Problem to solve
Type the records that follow again exactly as written, but drop the pictures.

Records drawn from a dataset
%%
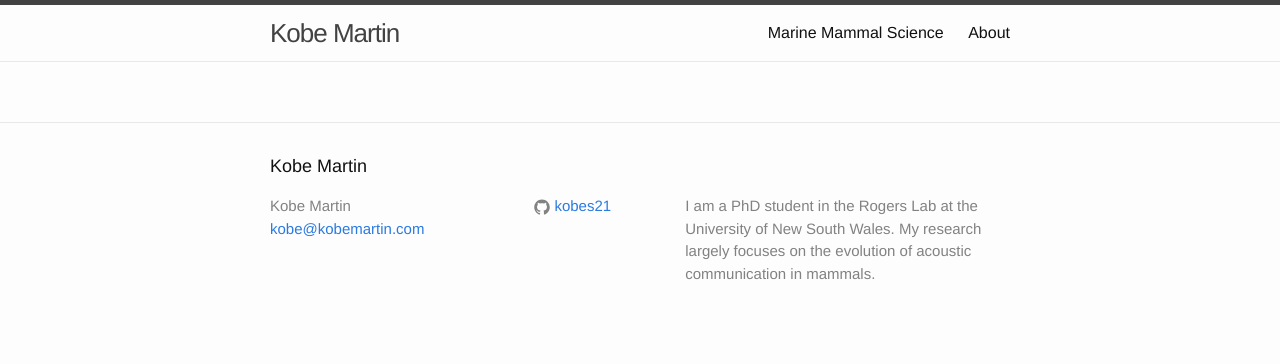
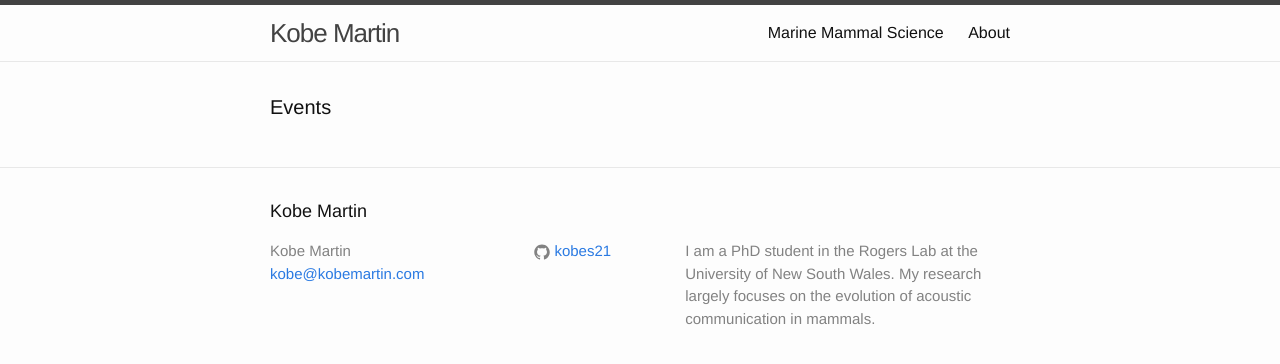
Before and after one commit to kobes21/kobes21.github.io, a Jekyll site: the page built from events/index.html, in a window 1280 px wide. Shown: the top 364 px of the page. Built offline with Jekyll 4.4.1, drawn with Linux system fonts in a browser that asks for light colours.

Commit message:
Add events home page

```diff
--- a/events/index.html
+++ b/events/index.html
@@ -1,3 +1,21 @@
 ---
 layout: default
 ---
+
+<div class="event">
+
+  <h1 class="page-heading">Events</h1>
+
+  <ul class="post-list">
+    {% for event in site.events %}
+      <li>
+        <span class="post-meta">{{ event.date | date: "%b %-d, %Y" }}</span>
+
+        <h2>
+          <a class="post-link" href="{{ event.url | prepend: site.baseurl }}">{{ event.title }}</a>
+        </h2>
+      </li>
+    {% endfor %}
+  </ul>
+
+</div>
```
%%
Your response
Before and after one commit to kobes21/kobes21.github.io, a Jekyll site: the page built from events/index.html, in a window 1280 px wide. Shown: the top 364 px of the page. Built offline with Jekyll 4.4.1, drawn with Linux system fonts in a browser that asks for light colours.

Commit message:
Add events home page

```diff
--- a/events/index.html
+++ b/events/index.html
@@ -1,3 +1,21 @@
 ---
 layout: default
 ---
+
+<div class="event">
+
+  <h1 class="page-heading">Events</h1>
+
+  <ul class="post-list">
+    {% for event in site.events %}
+      <li>
+        <span class="post-meta">{{ event.date | date: "%b %-d, %Y" }}</span>
+
+        <h2>
+          <a class="post-link" href="{{ event.url | prepend: site.baseurl }}">{{ event.title }}</a>
+        </h2>
+      </li>
+    {% endfor %}
+  </ul>
+
+</div>
```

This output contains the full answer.